## Confidence interval of a sample proportion

The approach that we used to solve this problem is valid when the following conditions are met.

• The sampling method must be simple random sampling. This condition is satisfied; the problem statement says that we used simple random sampling.

• The sample should include at least 10 successes and 10 failures. Suppose we classify a “more local news” response as a success, and any other response as a failure. Then, we have 0.4 $$\times$$ 1600 = 640 successes, and 0.6 $$\times$$ 1600 = 960 failures - plenty of successes and failures.

If the population size is much larger than the sample size, we can use an approximate formula for the standard deviation or the standard error. This condition is satisfied, so we will use one of the simpler approximate formulas.

### Solution

Since the above requirements are satisfied, we can use the following four-step approach to construct a confidence interval.

### 1. Identify a sample statistic.

Since we are trying to estimate a population proportion, we choose the sample proportion (0.4) as the sample statistic.

### 2. Select a confidence level.

In this analysis, the confidence level is defined for us in the problem. We are working with a 99% confidence level.

### 3. Find the margin of error.

#### Find standard deviation or standard error.

Since we do not know the population proportion, we cannot compute the standard deviation; instead, we compute the standard error. And since the population is more than 20 times larger than the sample, we can use the following formula to compute the standard error (SE) of the proportion:

Since we do not know the standard deviation of the population, we cannot compute the standard deviation of the sample mean; instead, we compute the standard error (SE). Because the sample size is much smaller than the population size, we can use the “approximate” formula for the standard error.

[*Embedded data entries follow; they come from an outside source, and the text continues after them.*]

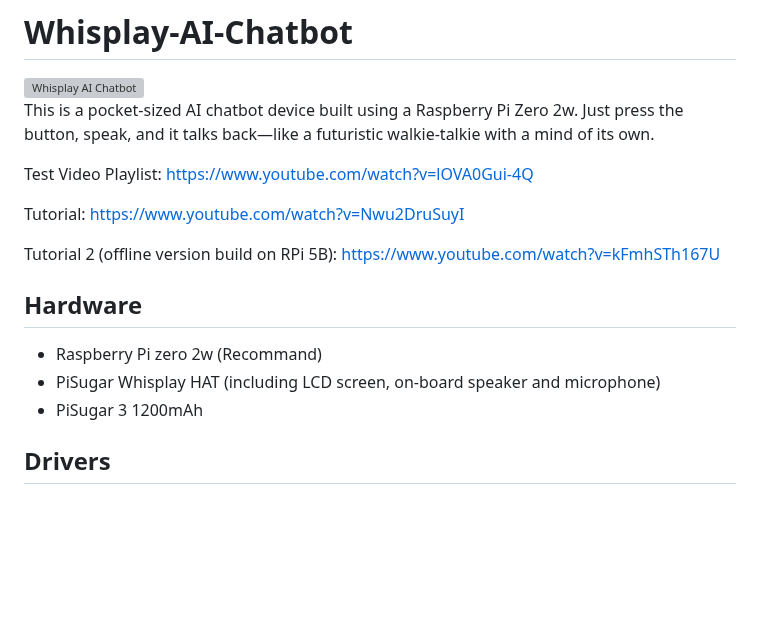
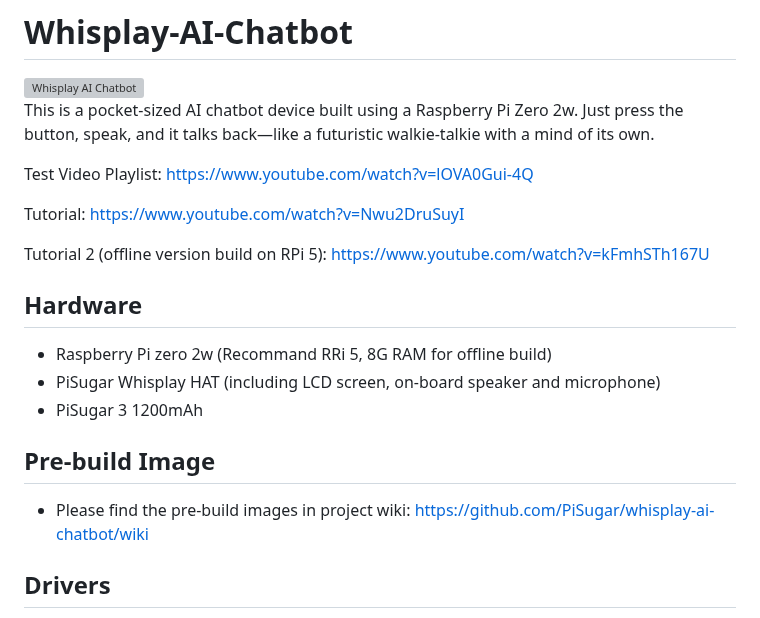
Before and after one commit to PiSugar/whisplay-ai-chatbot, a Markdown page: README.md, the part around the change. GitHub-like rendering; blank space fills up the shorter version; grey boxes are pictures that could not be loaded.

Commit message:
Revise README with tutorial updates and new section
Updated tutorial links and hardware recommendations. Added section for pre-build images.

```diff
--- a/README.md
+++ b/README.md
@@ -10,14 +10,18 @@ Test Video Playlist:
 Tutorial:
 [https://www.youtube.com/watch?v=Nwu2DruSuyI](https://www.youtube.com/watch?v=Nwu2DruSuyI)
 
-Tutorial 2 (offline version build on RPi 5B):
+Tutorial 2 (offline version build on RPi 5):
 [https://www.youtube.com/watch?v=kFmhSTh167U](https://www.youtube.com/watch?v=kFmhSTh167U)
 
 ## Hardware
 
-- Raspberry Pi zero 2w (Recommand)
+- Raspberry Pi zero 2w (Recommand RRi 5, 8G RAM for offline build)
 - PiSugar Whisplay HAT (including LCD screen, on-board speaker and microphone)
 - PiSugar 3 1200mAh
+
+## Pre-build Image
+
+- Please find the pre-build images in project wiki: https://github.com/PiSugar/whisplay-ai-chatbot/wiki
 
 ## Drivers
 
```
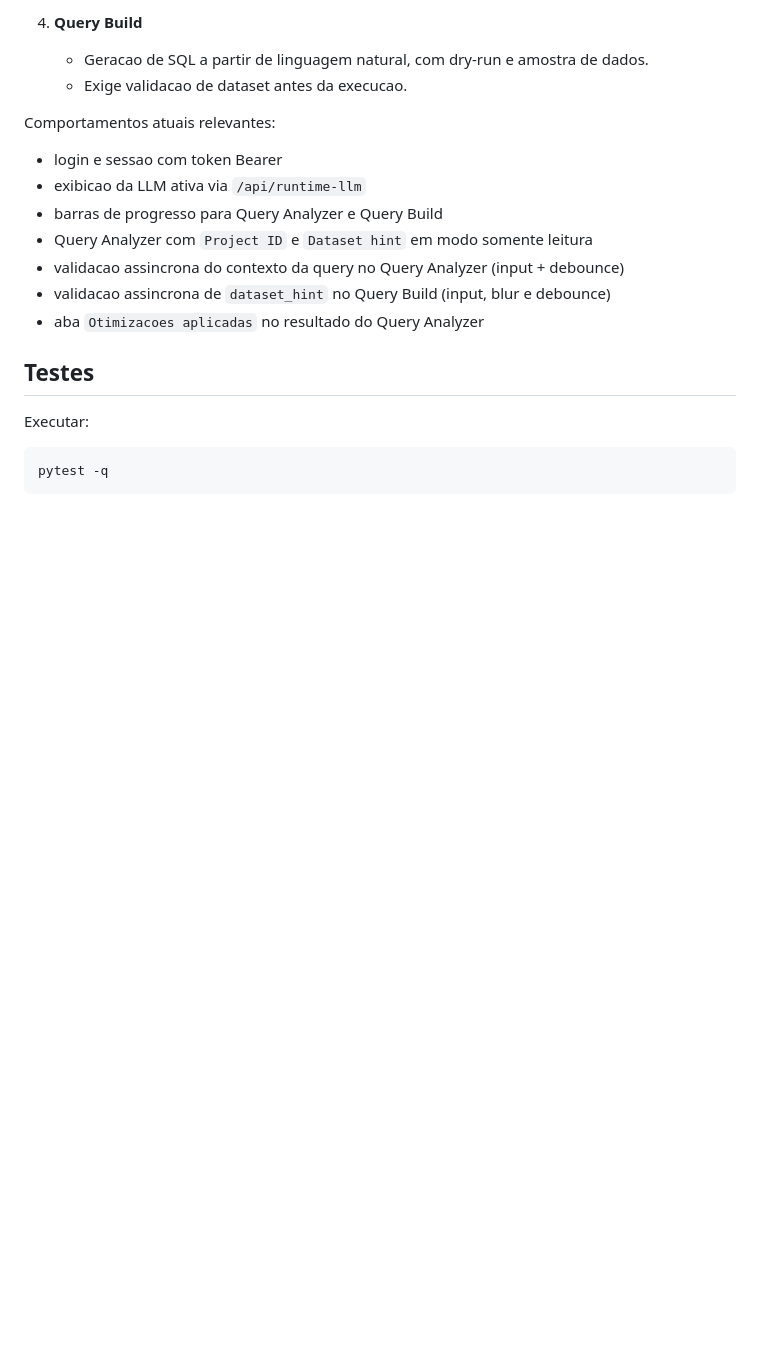
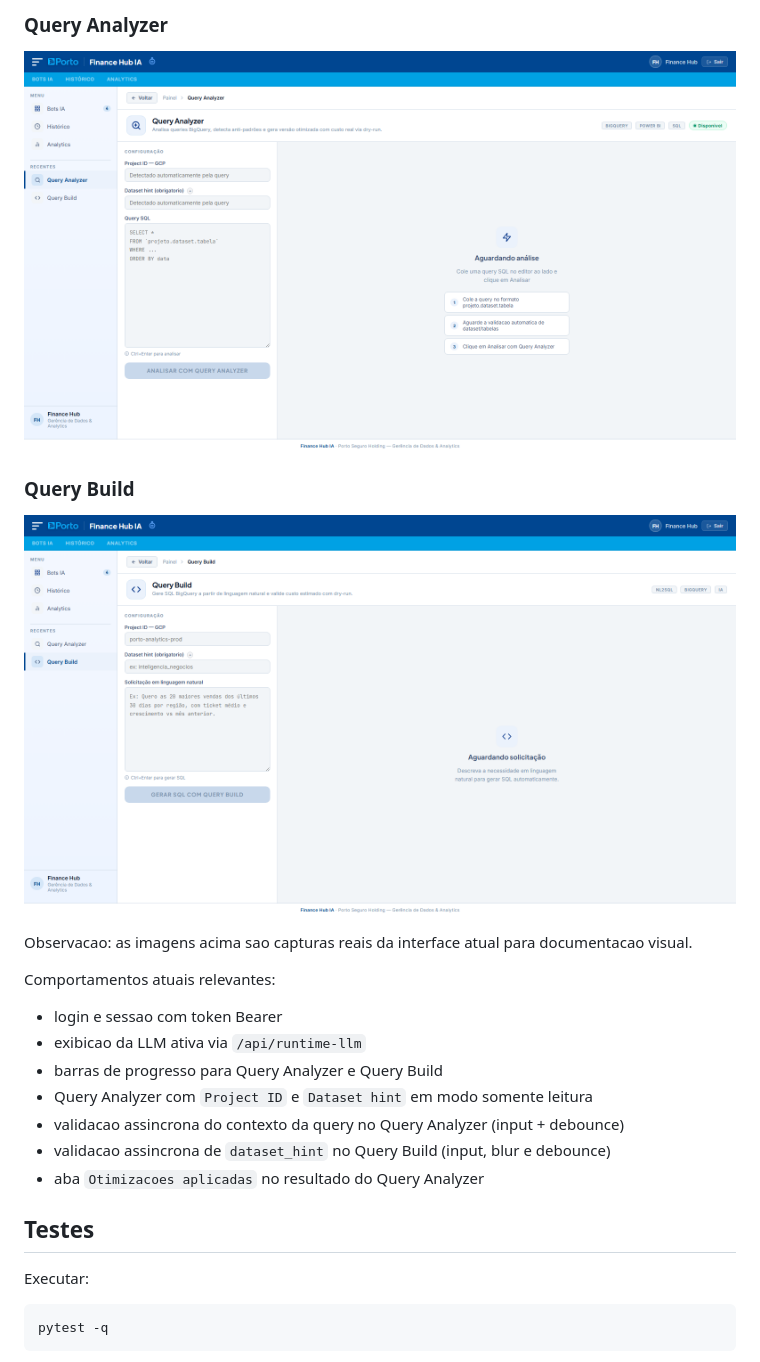
Before and after one commit to silviosalviati/finance-hub, a Markdown page: README.md, the part around one of its changes. Rendered like a GitHub page; pictures changed too: static/img/screens/query-analyzer.png (added), static/img/screens/query-build.png (added); blank space fills up the shorter version.

```diff
--- a/README.md
+++ b/README.md
@@ -293,7 +287,13 @@ Fluxo real da interface (sem mock):
 
-4. **Query Build**
-   - Geracao de SQL a partir de linguagem natural, com dry-run e amostra de dados.
-   - Exige validacao de dataset antes da execucao.
+### Query Analyzer
+
+![Tela do Query Analyzer](static/img/screens/query-analyzer.png)
+
+### Query Build
+
+![Tela do Query Build](static/img/screens/query-build.png)
+
+Observacao: as imagens acima sao capturas reais da interface atual para documentacao visual.
 
 Comportamentos atuais relevantes:
 
```
Also changed, not shown: other parts of README.md (+4 -10 lines), static/img/screens/home.png (added), static/img/screens/login.png (added).
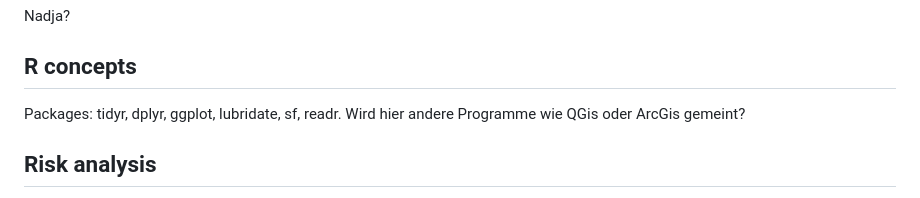
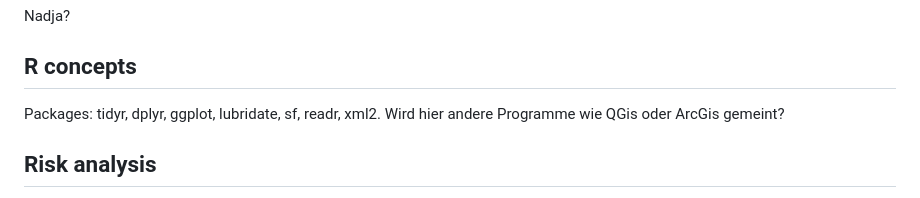
Before and after one commit to SerafinMartig/cma-project, a Markdown page: Readme.md, the part around the change. GitHub-like rendering.

```diff
--- a/Readme.md
+++ b/Readme.md
@@ -58,7 +58,7 @@ Nadja?
 
 ## R concepts
 <!-- Which R concepts, functions, packages will you mainly use. What additional spatial analysis methods will you be using? -->
-Packages: tidyr, dplyr, ggplot, lubridate, sf, readr.
+Packages: tidyr, dplyr, ggplot, lubridate, sf, readr, xml2.
 Wird hier andere Programme wie QGis oder ArcGis gemeint?
 
 
```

$SE= \sqrt{\frac{p(1-p)}{n}}$ where $$p$$ is the sample proportion, $$n$$ is the sample size.

$SE=\sqrt{\frac{0.4(1-0.4)}{1600}}=0.012$

Find the critical probability(p*):

$p*=1-\alpha/2=1-0.01/2=0.995$

The degree of freedom(df) is: $df=n-1=1600-1=1599$

The critical value is the z statistic having a cumulative probability equal to 0.995.

We can get the critical value using the following R code.

$qnorm(p)=qnorm(0.995)=2.576$

Alternatively, we find that the critical value is 2.576 from the z Distribution table.

 alpha 0.4 0.25 0.1 0.05 0.025 0.01 0.005 0.001 z -0.253 -0.674 -1.282 -1.645 -1.96 -2.326 -2.576 -3.09

The graph shows the $$\alpha$$ values are the tail areas of the distribution. Compute margin of error(ME):

$ME=critical\ value \times SE$ $ME=2.576 \times 0.012=0.032$

Specify the confidence interval. The range of the confidence interval is defined by the sample statistic $$\pm$$margin of error. And the uncertainty is denoted by the confidence level.

### 4. Confidence interval of the proportion

Therefore, the 99% confidence interval is 0.37 to 0.43. That is, we are 99% confident that the true proportion is in the range 0.37 to 0.43.

### Result of propCI()

$data # A tibble: 1 × 1 value <lgl> 1 NA$result
alpha    n   df   p P         se critical         ME     lower     upper
1  0.01 1600 1599 0.4 0 0.01224745 2.575829 0.03154734 0.3684527 0.4315473
CI        z        pvalue alternative
1 0.40 [99CI 0.37; 0.43] 32.65986 5.804914e-234   two.sided

\$call
propCI(n = 1600, p = 0.4, alpha = 0.01)

attr(,"measure")
 "prop"

### Reference

The contents of this document are modified from StatTrek.com. Berman H.B., “AP Statistics Tutorial”, [online] Available at: https://stattrek.com/estimation/confidence-interval-proportion.aspx?tutorial=AP URL[Accessed Data: 1/23/2022].